▶ DESCRIPTION OF THE TASK
Copy every record below, exactly as written.

Extracted records
====

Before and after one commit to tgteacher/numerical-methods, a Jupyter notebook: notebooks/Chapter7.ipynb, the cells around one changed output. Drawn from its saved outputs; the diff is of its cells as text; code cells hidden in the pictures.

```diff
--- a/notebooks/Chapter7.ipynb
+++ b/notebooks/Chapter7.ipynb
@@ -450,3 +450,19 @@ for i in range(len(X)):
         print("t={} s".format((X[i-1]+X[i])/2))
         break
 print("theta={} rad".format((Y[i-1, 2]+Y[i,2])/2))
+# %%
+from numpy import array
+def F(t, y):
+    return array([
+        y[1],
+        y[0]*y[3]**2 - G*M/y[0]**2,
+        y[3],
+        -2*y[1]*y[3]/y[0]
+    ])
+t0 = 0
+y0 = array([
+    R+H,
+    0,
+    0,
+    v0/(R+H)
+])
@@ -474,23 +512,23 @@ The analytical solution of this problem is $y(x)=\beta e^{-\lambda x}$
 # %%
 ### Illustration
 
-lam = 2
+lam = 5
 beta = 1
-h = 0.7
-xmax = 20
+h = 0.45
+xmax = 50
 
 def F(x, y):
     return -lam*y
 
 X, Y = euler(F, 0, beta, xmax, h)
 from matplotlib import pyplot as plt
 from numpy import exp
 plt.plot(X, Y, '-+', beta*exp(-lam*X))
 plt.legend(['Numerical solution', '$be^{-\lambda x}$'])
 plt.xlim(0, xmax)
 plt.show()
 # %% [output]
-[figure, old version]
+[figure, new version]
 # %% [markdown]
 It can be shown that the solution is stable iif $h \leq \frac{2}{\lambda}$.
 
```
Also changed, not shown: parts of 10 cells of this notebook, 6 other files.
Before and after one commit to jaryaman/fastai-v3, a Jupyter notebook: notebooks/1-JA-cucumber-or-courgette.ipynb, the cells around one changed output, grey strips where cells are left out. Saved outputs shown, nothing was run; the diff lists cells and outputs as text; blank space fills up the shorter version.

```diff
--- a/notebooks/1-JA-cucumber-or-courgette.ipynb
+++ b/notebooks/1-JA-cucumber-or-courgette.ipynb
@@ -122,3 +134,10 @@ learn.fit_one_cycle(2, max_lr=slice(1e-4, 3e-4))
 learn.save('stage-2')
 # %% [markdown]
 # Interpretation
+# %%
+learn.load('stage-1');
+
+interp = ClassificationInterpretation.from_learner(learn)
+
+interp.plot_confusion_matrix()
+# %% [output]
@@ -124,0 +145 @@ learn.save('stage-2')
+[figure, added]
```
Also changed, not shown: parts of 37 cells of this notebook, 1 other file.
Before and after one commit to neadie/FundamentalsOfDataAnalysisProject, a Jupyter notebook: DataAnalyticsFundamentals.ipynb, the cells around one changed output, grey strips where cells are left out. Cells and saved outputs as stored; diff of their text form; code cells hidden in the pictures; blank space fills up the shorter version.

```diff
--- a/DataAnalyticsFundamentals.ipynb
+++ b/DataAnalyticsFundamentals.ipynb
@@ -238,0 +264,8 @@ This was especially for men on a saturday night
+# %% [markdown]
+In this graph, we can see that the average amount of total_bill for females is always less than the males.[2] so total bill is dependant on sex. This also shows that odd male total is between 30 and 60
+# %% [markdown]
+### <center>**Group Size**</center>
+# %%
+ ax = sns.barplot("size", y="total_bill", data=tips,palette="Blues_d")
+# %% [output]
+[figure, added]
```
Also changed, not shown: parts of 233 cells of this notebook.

====

▶ FINISHED TASK
Before and after one commit to tgteacher/numerical-methods, a Jupyter notebook: notebooks/Chapter7.ipynb, the cells around one changed output. Drawn from its saved outputs; the diff is of its cells as text; code cells hidden in the pictures.

```diff
--- a/notebooks/Chapter7.ipynb
+++ b/notebooks/Chapter7.ipynb
@@ -450,3 +450,19 @@ for i in range(len(X)):
         print("t={} s".format((X[i-1]+X[i])/2))
         break
 print("theta={} rad".format((Y[i-1, 2]+Y[i,2])/2))
+# %%
+from numpy import array
+def F(t, y):
+    return array([
+        y[1],
+        y[0]*y[3]**2 - G*M/y[0]**2,
+        y[3],
+        -2*y[1]*y[3]/y[0]
+    ])
+t0 = 0
+y0 = array([
+    R+H,
+    0,
+    0,
+    v0/(R+H)
+])
@@ -474,23 +512,23 @@ The analytical solution of this problem is $y(x)=\beta e^{-\lambda x}$
 # %%
 ### Illustration
 
-lam = 2
+lam = 5
 beta = 1
-h = 0.7
-xmax = 20
+h = 0.45
+xmax = 50
 
 def F(x, y):
     return -lam*y
 
 X, Y = euler(F, 0, beta, xmax, h)
 from matplotlib import pyplot as plt
 from numpy import exp
 plt.plot(X, Y, '-+', beta*exp(-lam*X))
 plt.legend(['Numerical solution', '$be^{-\lambda x}$'])
 plt.xlim(0, xmax)
 plt.show()
 # %% [output]
-[figure, old version]
+[figure, new version]
 # %% [markdown]
 It can be shown that the solution is stable iif $h \leq \frac{2}{\lambda}$.
 
```
Also changed, not shown: parts of 10 cells of this notebook, 6 other files.
Before and after one commit to jaryaman/fastai-v3, a Jupyter notebook: notebooks/1-JA-cucumber-or-courgette.ipynb, the cells around one changed output, grey strips where cells are left out. Saved outputs shown, nothing was run; the diff lists cells and outputs as text; blank space fills up the shorter version.

```diff
--- a/notebooks/1-JA-cucumber-or-courgette.ipynb
+++ b/notebooks/1-JA-cucumber-or-courgette.ipynb
@@ -122,3 +134,10 @@ learn.fit_one_cycle(2, max_lr=slice(1e-4, 3e-4))
 learn.save('stage-2')
 # %% [markdown]
 # Interpretation
+# %%
+learn.load('stage-1');
+
+interp = ClassificationInterpretation.from_learner(learn)
+
+interp.plot_confusion_matrix()
+# %% [output]
@@ -124,0 +145 @@ learn.save('stage-2')
+[figure, added]
```
Also changed, not shown: parts of 37 cells of this notebook, 1 other file.
Before and after one commit to neadie/FundamentalsOfDataAnalysisProject, a Jupyter notebook: DataAnalyticsFundamentals.ipynb, the cells around one changed output, grey strips where cells are left out. Cells and saved outputs as stored; diff of their text form; code cells hidden in the pictures; blank space fills up the shorter version.

```diff
--- a/DataAnalyticsFundamentals.ipynb
+++ b/DataAnalyticsFundamentals.ipynb
@@ -238,0 +264,8 @@ This was especially for men on a saturday night
+# %% [markdown]
+In this graph, we can see that the average amount of total_bill for females is always less than the males.[2] so total bill is dependant on sex. This also shows that odd male total is between 30 and 60
+# %% [markdown]
+### <center>**Group Size**</center>
+# %%
+ ax = sns.barplot("size", y="total_bill", data=tips,palette="Blues_d")
+# %% [output]
+[figure, added]
```
Also changed, not shown: parts of 233 cells of this notebook.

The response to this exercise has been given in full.